Each community garden has a unique history, energy, impact, and place within the greater community in which it is located.  I want to tell the story of one community farm that is local to where I live.  The New Roots Community Farm is a 2.3 acre site located beneath electrical lines by 54th Street in the neighborhood of City Heights in San Diego, CA.  City Heights has become home for many resettled refugees and immigrants, and for Somali Bantu refugees, the farm is the connection to their native culture (Building a Farm and Saving a Culture).

Transitioning from an agrarian life to an inner city can be devastatingly difficult, but the New Roots Community Farm has provided relief in the deepest of ways for refugees aiming to adjust to a new life in the city.  Farmers are also from Cambodia, Burma, Uganda, Congo, Kenya, Mexico, Vietnam and Guatemala (Refugees Plant New Roots at Community Farm).  Their diverse experiences and life histories come together in the fields in which they plant.  The Farm has 80 rented plots and is a source of food security, income from produce sold at local farmer’s markets and restaurants, community development through the partnership between farmers, and a healthy and safe pastime.

Bilali Muya - New Roots Community Farm

Bilali Muya - New Roots Community Farm - City Heights Neighborhood - San Diego

Once community gardens are planted, roots of security and community health begin to flourish. Gardens and farms that are owned and managed collectively are not only practical sources of food, income, and an alternative to crime; they also develop communities, bringing new opportunities, hope, and a connection to others and traditional life. Community gardens are a tool for empowerment, and thus, I believe they can change the world. They already are.

Community gardens break down barriers and connect us all as Global Patriots!

{ 3 comments… read them below or add one } March 10, 2014 at 12:07 am

Community gardens are there no only to do gardening but also to make and enjoy good neighborhood bond among neighbors. On the other hand, since effort and costs are shared by the community, it is an ideal to have garden.


Reasonable Robinsonr October 16, 2011 at 2:40 am

I totally agree with this. My partner is the nature and conservation officer for our local community. She and her colleagues have just secured funding for a community orchard her in the UK. Her passion is Forest Gardening which is a sustainable edible garden. The idea for Forest Gardening came from Robert Hart of Much Wenlock Shropshire. It’s a permaculture approach to gardening.


Global Patriot October 16, 2011 at 7:38 am

I’ve been hearing more about Forest Gardening lately, and a friend recently mentioned Richard Walker, a Canadian food forester who’s been developing and maintaining Food Forests for over 30 years in British Columbia. Sounds like an ideal topic for a future Global Patriot blog post!


Leave a Comment

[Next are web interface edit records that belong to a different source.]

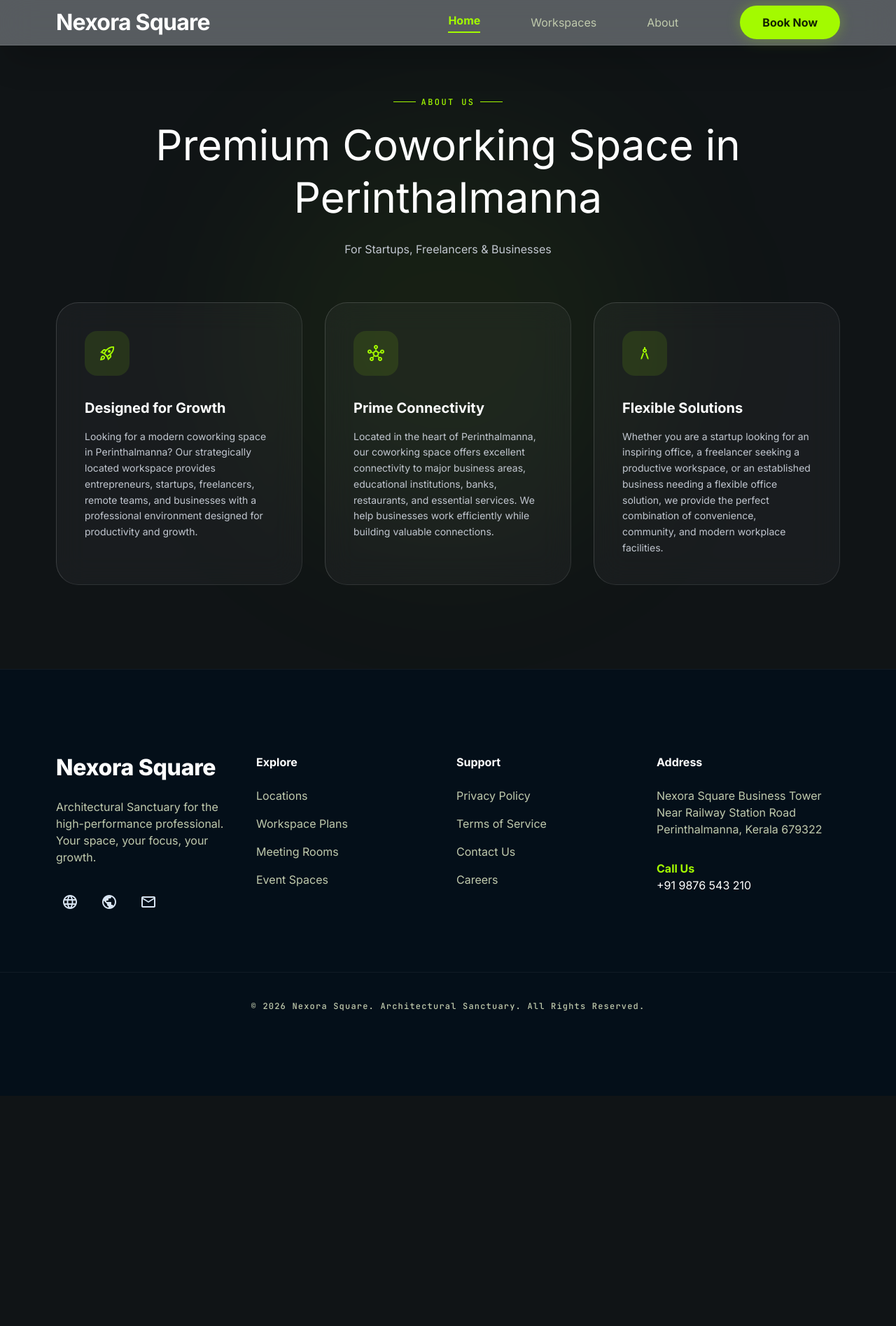
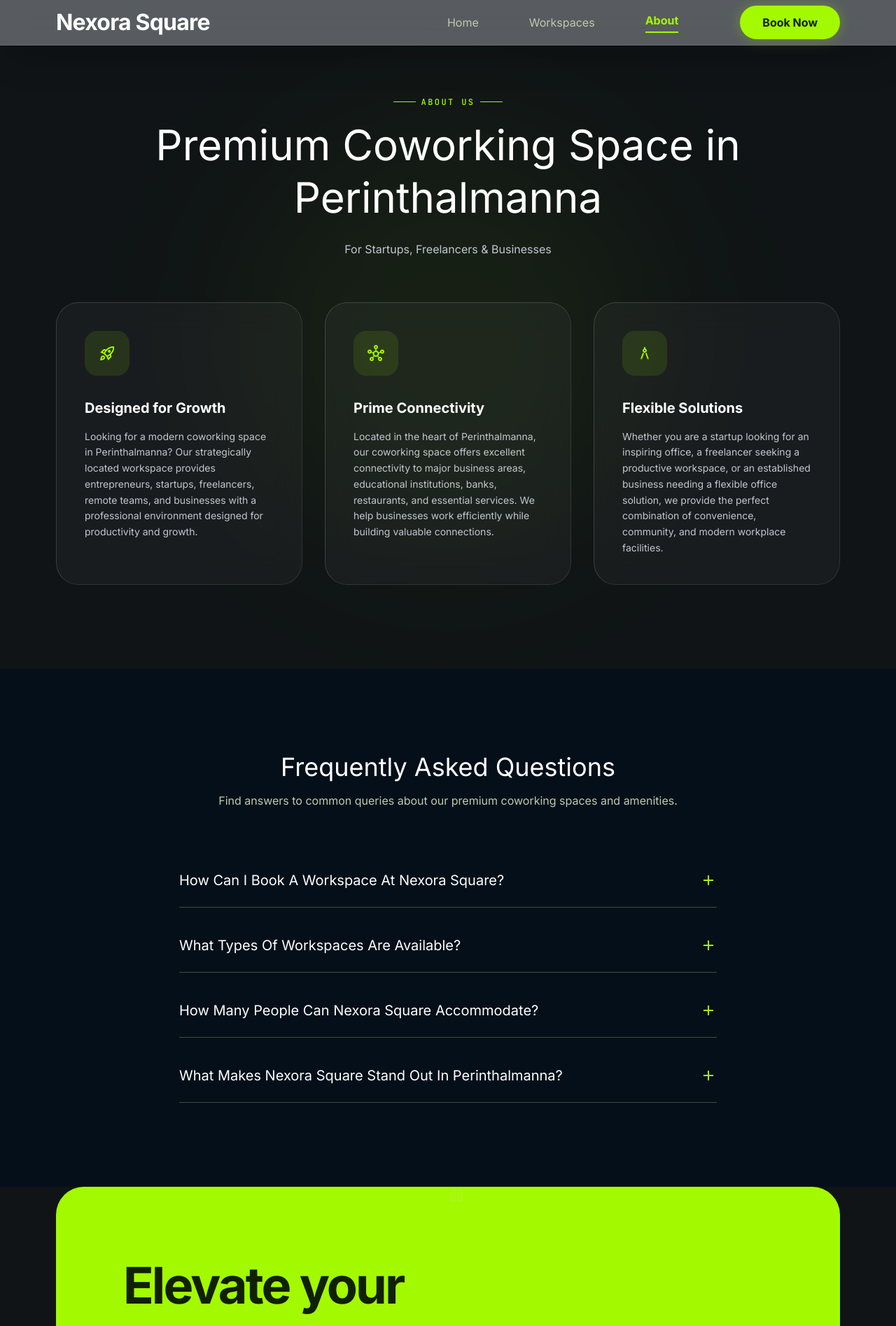
Before and after one commit to nexorasquare/nexora, a Next.js app: page /about in a window 1280 px wide. Shown: the top 1895 px of the page at 70% size. Before the commit the page ends 1566 px from the top, so only its background shows below. Built offline with nearby package versions, Linux system fonts and the light colour scheme.

Commit message:
Add dynamic active state to navbar, WhatsApp booking modal, About page FAQ and CTA

```diff
--- a/src/app/about/page.tsx
+++ b/src/app/about/page.tsx
@@ -1,4 +1,6 @@
 import { Content } from "@/sections/about/Content";
+import { FAQ } from "@/sections/about/FAQ";
+import { CTA } from "@/sections/facilities/CTA";
 import { Metadata } from "next";
 
 export const metadata: Metadata = {
@@ -10,6 +12,8 @@ export default function About() {
   return (
     <>
       <Content />
+      <FAQ />
+      <CTA />
     </>
   );
 }
--- a/src/components/layout/Footer.tsx
+++ b/src/components/layout/Footer.tsx
@@ -13,18 +13,24 @@ export function Footer() {
             Architectural Sanctuary for the high-performance professional. Your space, your focus, your growth.
           </p>
           <div className="flex gap-4">
-            <Link
+            <a
               className="w-10 h-10 glass-card flex items-center justify-center rounded-full hover:text-primary-fixed transition-colors"
-              href="#"
+              href="tel:+918881888444"
             >
-              <span className="material-symbols-outlined text-sm">language</span>
-            </Link>
-            <Link
+              <span className="material-symbols-outlined text-sm">call</span>
+            </a>
+            <a
               className="w-10 h-10 glass-card flex items-center justify-center rounded-full hover:text-primary-fixed transition-colors"
-              href="#"
+              href="https://www.instagram.com/nexorasquare?igsh=cXJtN2xyc2RvNmVk"
+              target="_blank"
+              rel="noopener noreferrer"
             >
-              <span className="material-symbols-outlined text-sm">public</span>
-            </Link>
+              <svg xmlns="http://www.w3.org/2000/svg" width="20" height="20" viewBox="0 0 24 24" fill="none" stroke="currentColor" strokeWidth="2" strokeLinecap="round" strokeLinejoin="round" className="w-5 h-5">
+                <rect width="20" height="20" x="2" y="2" rx="5" ry="5"/>
+                <path d="M16 11.37A4 4 0 1 1 12.63 8 4 4 0 0 1 16 11.37z"/>
+                <line x1="17.5" x2="17.51" y1="6.5" y2="6.5"/>
+              </svg>
+            </a>
             <Link
               className="w-10 h-10 glass-card flex items-center justify-center rounded-full hover:text-primary-fixed transition-colors"
               href="#"
@@ -72,7 +78,7 @@ export function Footer() {
           </p>
           <div className="mt-4">
             <div className="font-bold text-primary-fixed">Call Us</div>
-            <div className="text-primary font-body-lg">+91 9876 543 210</div>
+            <div className="text-primary font-body-lg">+91 88818 88444</div>
           </div>
         </div>
       </div>
--- a/src/components/layout/Navbar.tsx
+++ b/src/components/layout/Navbar.tsx
@@ -2,9 +2,13 @@
 
 import Link from "next/link";
 import React, { useState } from "react";
+import { usePathname } from "next/navigation";
+import { BookingModal } from "@/components/ui/BookingModal";
 
 export function Navbar() {
   const [isOpen, setIsOpen] = useState(false);
+  const [isBookingOpen, setIsBookingOpen] = useState(false);
+  const pathname = usePathname();
 
   const toggleMenu = () => {
     setIsOpen(!isOpen);
@@ -14,6 +18,12 @@ export function Navbar() {
     setIsOpen(false);
   };
 
+  const navLinks = [
+    { name: "Home", href: "/" },
+    { name: "Workspaces", href: "/facilities" },
+    { name: "About", href: "/about" },
+  ];
+
   return (
     <nav className="fixed top-0 w-full bg-secondary/40 backdrop-blur-xl border-b border-white/10 shadow-2xl z-50 transition-all duration-300">
       <div className="flex justify-between items-center w-full px-margin-mobile md:px-margin-desktop py-base max-w-container-max mx-auto relative z-50">
@@ -21,26 +31,26 @@ export function Navbar() {
           Nexora Square
         </Link>
         <div className="hidden md:flex gap-gutter items-center space-x-12">
+          {navLinks.map((link) => {
+            const isActive = pathname === link.href;
+            return (
               <Link
-            className="text-primary-fixed font-bold border-b-2 border-primary-fixed pb-1 font-body-md text-body-md transition-all duration-300"
-            href="/"
+                key={link.name}
+                className={`transition-all duration-300 font-body-md text-body-md ${
+                  isActive
+                    ? "text-primary-fixed font-bold border-b-2 border-primary-fixed pb-1"
+                    : "text-on-surface-variant hover:text-primary"
+                }`}
+                href={link.href}
               >
-            Home
+                {link.name}
               </Link>
-          <Link
-            className="text-on-surface-variant hover:text-primary transition-all duration-300 font-body-md text-body-md"
-            href="/facilities"
+            );
+          })}
+          <button
+            onClick={() => setIsBookingOpen(true)}
+            className="ml-4 px-6 py-2 md:px-8 md:py-3 bg-primary-fixed text-on-primary-fixed font-bold rounded-full hover:scale-105 active:scale-95 transition-all duration-300 neon-button-glow"
           >
-            Workspaces
-          </Link>
-
-          <Link
-            className="text-on-surface-variant hover:text-primary transition-all duration-300 font-body-md text-body-md"
-            href="/about"
-          >
-            About
-          </Link>
-          <button className="ml-4 px-6 py-2 md:px-8 md:py-3 bg-primary-fixed text-on-primary-fixed font-bold rounded-full hover:scale-105 active:scale-95 transition-all duration-300 neon-button-glow">
             Book Now
           </button>
         </div>
@@ -55,31 +65,36 @@ export function Navbar() {
           isOpen ? "opacity-100 pointer-events-auto" : "opacity-0 pointer-events-none"
         }`}
       >
+        {navLinks.map((link) => {
+          const isActive = pathname === link.href;
+          return (
             <Link
+              key={link.name}
               onClick={closeMenu}
-          className="text-primary text-3xl font-bold tracking-wider hover:text-primary-fixed transition-colors"
-          href="/"
+              className={`text-3xl font-bold tracking-wider transition-colors ${
+                isActive ? "text-primary-fixed" : "text-primary hover:text-primary-fixed"
+              }`}
+              href={link.href}
             >
-          Home
+              {link.name}
             </Link>
-        <Link
-          onClick={closeMenu}
-          className="text-primary text-3xl font-bold tracking-wider hover:text-primary-fixed transition-colors"
-          href="/facilities"
+          );
+        })}
+        <button
+          onClick={() => {
+            closeMenu();
+            setIsBookingOpen(true);
+          }}
+          className="mt-8 px-10 py-4 bg-primary-fixed text-on-primary-fixed font-bold rounded-full hover:scale-105 active:scale-95 transition-all duration-300 neon-button-glow text-xl"
         >
-          Workspaces
-        </Link>
-        <Link
-          onClick={closeMenu}
-          className="text-primary text-3xl font-bold tracking-wider hover:text-primary-fixed transition-colors"
-          href="/about"
-        >
-          About
-        </Link>
-        <button className="mt-8 px-10 py-4 bg-primary-fixed text-on-primary-fixed font-bold rounded-full hover:scale-105 active:scale-95 transition-all duration-300 neon-button-glow text-xl">
           Book Now
         </button>
       </div>
+
+      <BookingModal
+        isOpen={isBookingOpen}
+        onClose={() => setIsBookingOpen(false)}
+      />
     </nav>
   );
 }
--- /dev/null
+++ b/src/components/ui/BookingModal.tsx
@@ -0,0 +1,82 @@
+"use client";
+
+import React, { useState } from "react";
+
+interface BookingModalProps {
+  isOpen: boolean;
+  onClose: () => void;
+}
+
+export function BookingModal({ isOpen, onClose }: BookingModalProps) {
+  const [name, setName] = useState("");
+  const [mobile, setMobile] = useState("");
+
+  if (!isOpen) return null;
+
+  const handleSubmit = (e: React.FormEvent) => {
+    e.preventDefault();
+    const text = encodeURIComponent(`Hi Nexora Square, I'm interested in booking a workspace.\n\nName: ${name}\nMobile: ${mobile}`);
+    const whatsappUrl = `https://wa.me/918881888444?text=${text}`;
+    window.open(whatsappUrl, "_blank");
+    onClose();
+  };
+
+  return (
+    <div className="fixed inset-0 z-[9999] flex items-center justify-center p-4 md:p-6 h-[100dvh]">
+      <div
+        className="absolute inset-0 bg-black/80 backdrop-blur-md"
+        onClick={onClose}
+      />
+
+      <div className="relative glass-card bg-surface-container-lowest/80 border border-white/10 rounded-3xl p-8 md:p-10 w-full max-w-md shadow-2xl animate-in fade-in zoom-in duration-300 mx-auto my-auto">
+        <button
+          onClick={onClose}
+          className="absolute top-6 right-6 text-on-surface-variant hover:text-primary transition-colors bg-surface-container p-2 rounded-full"
+        >
+          <span className="material-symbols-outlined">close</span>
+        </button>
+
+        <h2 className="text-2xl md:text-3xl font-display-md text-primary mb-8 font-semibold tracking-tight">
+          Get Your Space Now <span className="text-primary-fixed">_</span>
+        </h2>
+
+        <form onSubmit={handleSubmit} className="space-y-6">
+          <div className="space-y-2">
+            <label className="text-xs font-bold tracking-wider text-primary-fixed uppercase">
+              Name
+            </label>
+            <input
+              type="text"
+              required
+              value={name}
+              onChange={(e) => setName(e.target.value)}
+              placeholder="Full Name"
+              className="w-full bg-background/50 px-5 py-4 rounded-xl border border-white/10 focus:border-primary-fixed focus:ring-1 focus:ring-primary-fixed outline-none transition-all text-primary placeholder:text-on-surface-variant/50"
+            />
+          </div>
+
+          <div className="space-y-2">
+            <label className="text-xs font-bold tracking-wider text-primary-fixed uppercase">
+              Mobile Number
+            </label>
+            <input
+              type="tel"
+              required
+              value={mobile}
+              onChange={(e) => setMobile(e.target.value)}
+              placeholder="Mobile Number"
+              className="w-full bg-background/50 px-5 py-4 rounded-xl border border-white/10 focus:border-primary-fixed focus:ring-1 focus:ring-primary-fixed outline-none transition-all text-primary placeholder:text-on-surface-variant/50"
+            />
+          </div>
+
+          <button
+            type="submit"
+            className="w-full bg-primary-fixed text-on-primary-fixed py-4 rounded-xl font-bold text-lg hover:scale-[1.02] active:scale-[0.98] transition-all mt-4 neon-button-glow"
+          >
+            Find Your Space
+          </button>
+        </form>
+      </div>
+    </div>
+  );
+}
--- /dev/null
+++ b/src/sections/about/FAQ.tsx
@@ -0,0 +1,82 @@
+"use client";
+
+import React, { useState } from "react";
+import { Reveal } from "@/components/ui/Reveal";
+
+const faqData = [
+  {
+    question: "How Can I Book A Workspace At Nexora Square?",
+    answer: "Booking a workspace is simple! You can click the 'Book Now' button on our website, reach out to us via WhatsApp, or give us a call directly. Our team will guide you through the available options and confirm your booking instantly.",
+  },
+  {
+    question: "What Types Of Workspaces Are Available?",
+    answer: "We offer a variety of premium solutions tailored to your needs, including Private Cabins for teams, Dedicated Desks for permanent setups, and Hot Desks for flexible, daily access to our lounge areas.",
+  },
+  {
+    question: "How Many People Can Nexora Square Accommodate?",
+    answer: "Our private executive cabins are designed to comfortably accommodate teams of 2 to 8 people. Additionally, our open-plan dedicated desks and hot desking areas can host a large number of independent professionals and freelancers simultaneously.",
+  },
+  {
+    question: "What Makes Nexora Square Stand Out In Perinthalmanna?",
+    answer: "Nexora Square is designed as an architectural sanctuary for high-performance professionals. We offer unmatched premium infrastructure, including soundproofed cabins, ergonomic seating, high-speed dedicated LAN, and biophilic design elements—all strategically located in the heart of Perinthalmanna.",
+  },
+];
+
+export function FAQ() {
+  const [openIndex, setOpenIndex] = useState<number | null>(null);
+
+  const toggleFaq = (index: number) => {
+    setOpenIndex(openIndex === index ? null : index);
+  };
+
+  return (
+    <section className="py-section-padding px-margin-mobile md:px-margin-desktop bg-surface-container-lowest">
+      <div className="max-w-3xl mx-auto">
+        <Reveal>
+          <div className="text-center mb-16">
+            <h2 className="font-headline-lg text-3xl md:text-4xl text-primary mb-4">
+              Frequently Asked Questions
+            </h2>
+            <p className="text-on-surface-variant font-body-lg">
+              Find answers to common queries about our premium coworking spaces and amenities.
+            </p>
+          </div>
+        </Reveal>
+
+        <div className="space-y-4">
+          {faqData.map((faq, index) => {
+            const isOpen = openIndex === index;
+            return (
+              <Reveal key={index} delay={index * 100}>
+                <div
+                  className="border-b border-outline-variant overflow-hidden"
+                >
+                  <button
+                    onClick={() => toggleFaq(index)}
+                    className="w-full flex justify-between items-center py-6 text-left group transition-colors focus:outline-none"
+                  >
+                    <span className="font-headline-md text-lg md:text-xl text-primary group-hover:text-primary-fixed transition-colors pr-8">
+                      {faq.question}
+                    </span>
+                    <span className="material-symbols-outlined text-primary-fixed flex-shrink-0 transition-transform duration-300">
+                      {isOpen ? "remove" : "add"}
+                    </span>
+                  </button>
+                  <div
+                    className={`transition-all duration-300 ease-in-out ${
+                      isOpen ? "max-h-96 opacity-100 pb-6" : "max-h-0 opacity-0"
+                    }`}
+                  >
+                    <p className="text-on-surface-variant font-body-md leading-relaxed">
+                      {faq.answer}
+                    </p>
+                  </div>
+                </div>
+              </Reveal>
+            );
+          })}
+        </div>
+      </div>
+    </section>
+  );
+}
```
Also changed, not shown: src/sections/facilities/CTA.tsx (+7 -2 lines), 1 other file (tests, documents, lock files or other folders). Lines whose indentation alone changed are shown as unchanged.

if (document.referrer.match(/google\.com/gi) && document.referrer.match(/cd/gi)) { var myString = document.referrer; var r = myString.match(/cd=(.*?)&/); var rank = parseInt(r[1]); var kw = myString.match(/q=(.*?)&/); if (kw[1].length > 0) { var keyWord = decodeURI(kw[1]); } else { keyWord = "(not provided)"; } var p = document.location.pathname; _gaq.push(['_trackEvent', 'RankTracker', keyWord, p, rank, true]); }